News Letter

News Letter

Wednesday, July 19, 2006


Dear Customers & Friends
Hello from Japan! This is Kimono Flea Market ICHIROYA's News Letter No . 87.Yesterday we have an auction in Kyoto, and I(Ichiro) took my elder daughter Shoko there for the first time. Recently she passed her entrance exam, and she is on her spring holidays before starting the study of Chinese and English. She seems to have been interested in our business, and enjoyed the go-go atmosphere of auction yesterday. We wish she will master two foreign languages, and become an independent person. We don't know whether she will join our business or not, but anyway we want to teach her how to earn and stand by herself. At the auction we couldn't buy enough volume of kimono, we went an huge antique sale in Kyoto ( titled 'Kyoto Big Antique Festival') after attending the auction. It is held in huge event hall for three days, and more than 120 antique sellers are gathering and selling their items, including Western antiques. Approx a fourth is kimono and vintage fabric sellers. Almost all kimono sellers are acquaintance, and they said the first day of the event recorded good sales ( it will end today). We couldn't buy something special there, but we enjoyed seeing lots of fabulous Japanese antique goods. Many things which attracted me strongly had the prices more than 100,000 yen ( nearly 1000USD ), and we could find some supreme items, which were put more than million yen. I was especially attracted by netsuke, inrou and other urushi items. I was strikingly astonished to see the incredible details of them. We are going to rent one more room beside our office, and hire a few more staffs. We would like to offer more kimono and fabrics, and besides them we would like to add other antique goods. And in future we are very happy if we can offer very valuable urushi and other items at our site as well..
When I wrote about the kasuri history in previous news letter, I was wondering where did the Japanese cotton go. As I wrote, after middle of the the Meiji period(1868-1912), almost all cotton threads were imported from USA or India. So kasuri and other cotton fabrics from after mid Meiji period(1868-1912) were made of US born cotton threads. But in the Edo period(1603-1867) cotton were cultivated widely all over Japan(except Hokkaido and Tohoku), and people hand spun the cotton and dyed with natural ai, and made their ordinary clothes. My question remained -- Where did Japanese cotton go?The documents says Japanese cotton 'wamen' threads were too short for machine-weave and couldn't be used for textiles after the Meiji priod(1868-1912). Farmers quit to cultivate cotton as agriculture, and only a few farmers have been kept to cultivate only for their futon padding or cloth. Japanese cotton 'wamen' was nearly dying.

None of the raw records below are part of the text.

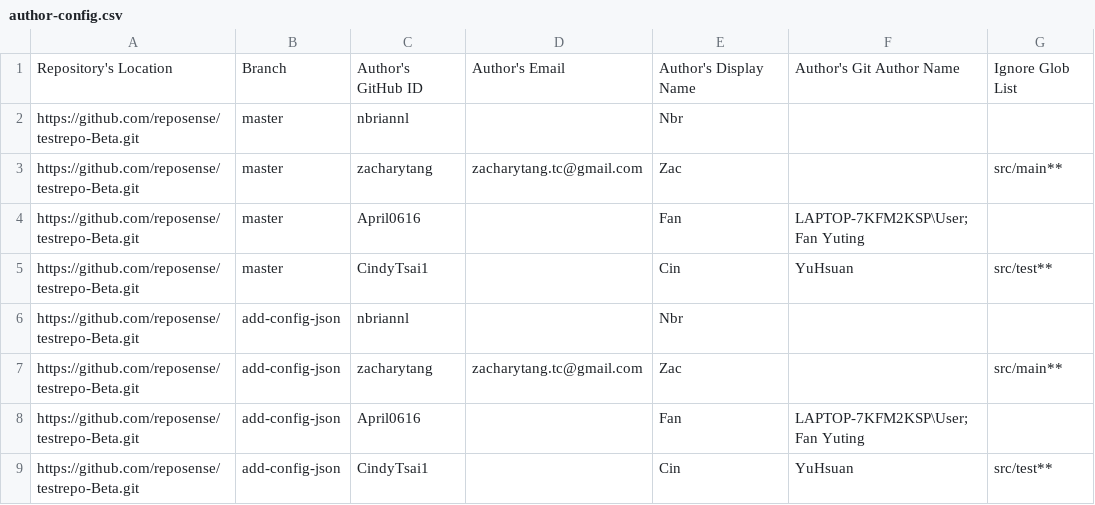
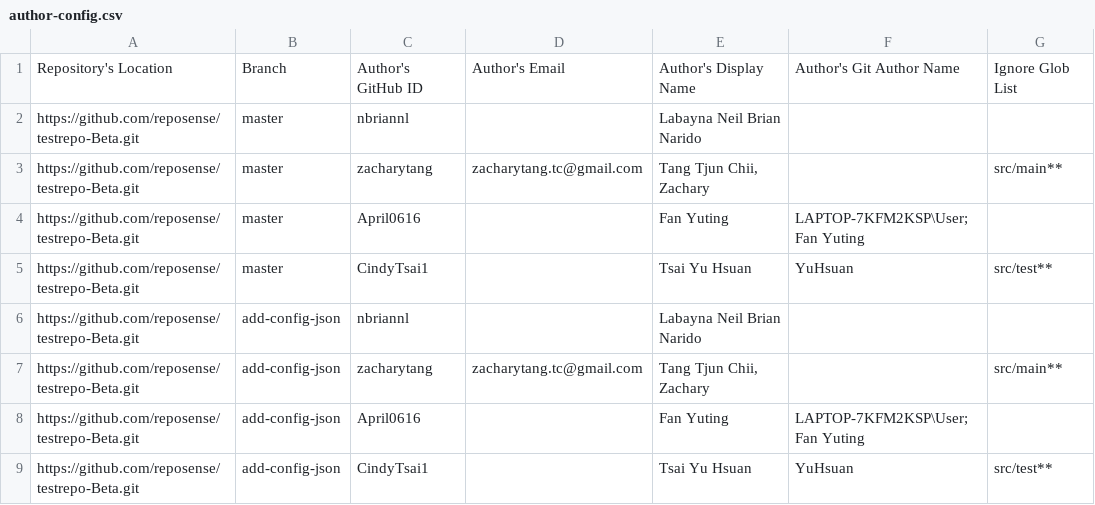
Before and after one commit to reposense/RepoSense, a CSV file: author-config.csv, drawn as a sheet.

Commit message:
Updated author-config.csv

```diff
--- a/author-config.csv
+++ b/author-config.csv
@@ -1,9 +1,9 @@
 Repository's Location,Branch,Author's GitHub ID,Author's Email,Author's Display Name,Author's Git Author Name,Ignore Glob List
-https://github.com/reposense/testrepo-Beta.git,master,nbriannl,,Nbr,,
-https://github.com/reposense/testrepo-Beta.git,master,zacharytang,zacharytang.tc@gmail.com,Zac,,src/main**
-https://github.com/reposense/testrepo-Beta.git,master,April0616,,Fan,LAPTOP-7KFM2KSP\User;Fan Yuting,
-https://github.com/reposense/testrepo-Beta.git,master,CindyTsai1,,Cin,YuHsuan,src/test**
-https://github.com/reposense/testrepo-Beta.git,add-config-json,nbriannl,,Nbr,,
-https://github.com/reposense/testrepo-Beta.git,add-config-json,zacharytang,zacharytang.tc@gmail.com,Zac,,src/main**
-https://github.com/reposense/testrepo-Beta.git,add-config-json,April0616,,Fan,LAPTOP-7KFM2KSP\User;Fan Yuting,
-https://github.com/reposense/testrepo-Beta.git,add-config-json,CindyTsai1,,Cin,YuHsuan,src/test**
+https://github.com/reposense/testrepo-Beta.git,master,nbriannl,,Labayna Neil Brian Narido,,
+https://github.com/reposense/testrepo-Beta.git,master,zacharytang,zacharytang.tc@gmail.com,"Tang Tjun Chii, Zachary",,src/main**
+https://github.com/reposense/testrepo-Beta.git,master,April0616,,Fan Yuting,LAPTOP-7KFM2KSP\User;Fan Yuting,
+https://github.com/reposense/testrepo-Beta.git,master,CindyTsai1,,Tsai Yu Hsuan,YuHsuan,src/test**
+https://github.com/reposense/testrepo-Beta.git,add-config-json,nbriannl,,Labayna Neil Brian Narido,,
+https://github.com/reposense/testrepo-Beta.git,add-config-json,zacharytang,zacharytang.tc@gmail.com,"Tang Tjun Chii, Zachary",,src/main**
+https://github.com/reposense/testrepo-Beta.git,add-config-json,April0616,,Fan Yuting,LAPTOP-7KFM2KSP\User;Fan Yuting,
+https://github.com/reposense/testrepo-Beta.git,add-config-json,CindyTsai1,,Tsai Yu Hsuan,YuHsuan,src/test**
```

But I found a man in Chiba prefecture were trying to grow old Japanese cotton seeds, and many people agree to cooperate on the sruvive of 'wamen' and begin to grow the seeds in their fields. He is trying to grow 30 kinds of original Japanese seeds and trying to preserve the species. He says each Japanese cotton 'wamen' seeds have various belongings suited to each climates of their original regions. To cultivate 'wamen' cost way expensive compared to import cotton from foreign countries, but considering the environment issues we should cultivate and use 'wamen' more by ourselves. I am impressed with his affirmation.His name is Takeshi Tabata, and he!re is his page.I thought this page is informative and interesting(Sorry the website is in Japanese only).
Today I also get interested in sericultural industry of Japan. Japanese cotton almost die, now how about Japanese silk? Sericultural industry must have been the major exporting industry in olden times. But we rarely hear about silk-raising farmers, nor have no friends whoare raising silk.I found the figures which are not interesting, which is worse than I expected.* Year-on-year reduction rate of silk production - 17% * Number of silk-raising farmers is reducing dramatically. From 57,320 (1988) to 2,360 ( 2002 ). * Each countries' silk yield of 2001 - China 400,000ton( first ranking ), Japan 1,030ton ( 8th ranking)* Approx 75% of domestic silk consumption is imported.Our country import lots of primary commodities, and most primary commodities industries have disappeared. Sericultural industry also may have the same destiny as cotton. I may have to write in future as below - 'In mid Heisei period( 1989- 20** ) domestic secicultural industry disappeared completely, and after that time all kimono have been made by imported silk.' Thank you again for reading to the end. When I look after the current situation of handicraft, I always renew my awareness about the value of vintage and antique items.
*We are adding children's kimono, uniqe patterned haori and colorful bolts in about 4 hours. We will be very happy if you could take a look at these new arrivals.
Thank you very much. domo arigato gozaimasu
**We are sending Ichiroya News Letter - the information of new arrivals and bargains. If you would like to join our mailing list, please visit here:
Ichiro & Yuka WadaKimono Flea Market "ICHIROYA"
e-mail: info@ichiroya.comaddress: Asia-shoji Bldg.301 1841-1 Nishi 1 chome Wakamatsu cho Tondabayashi city Osaka 584-0025 JAPANTEL&FAX ****( international number ) - 81-721-23-5446


Post a Comment

<< Home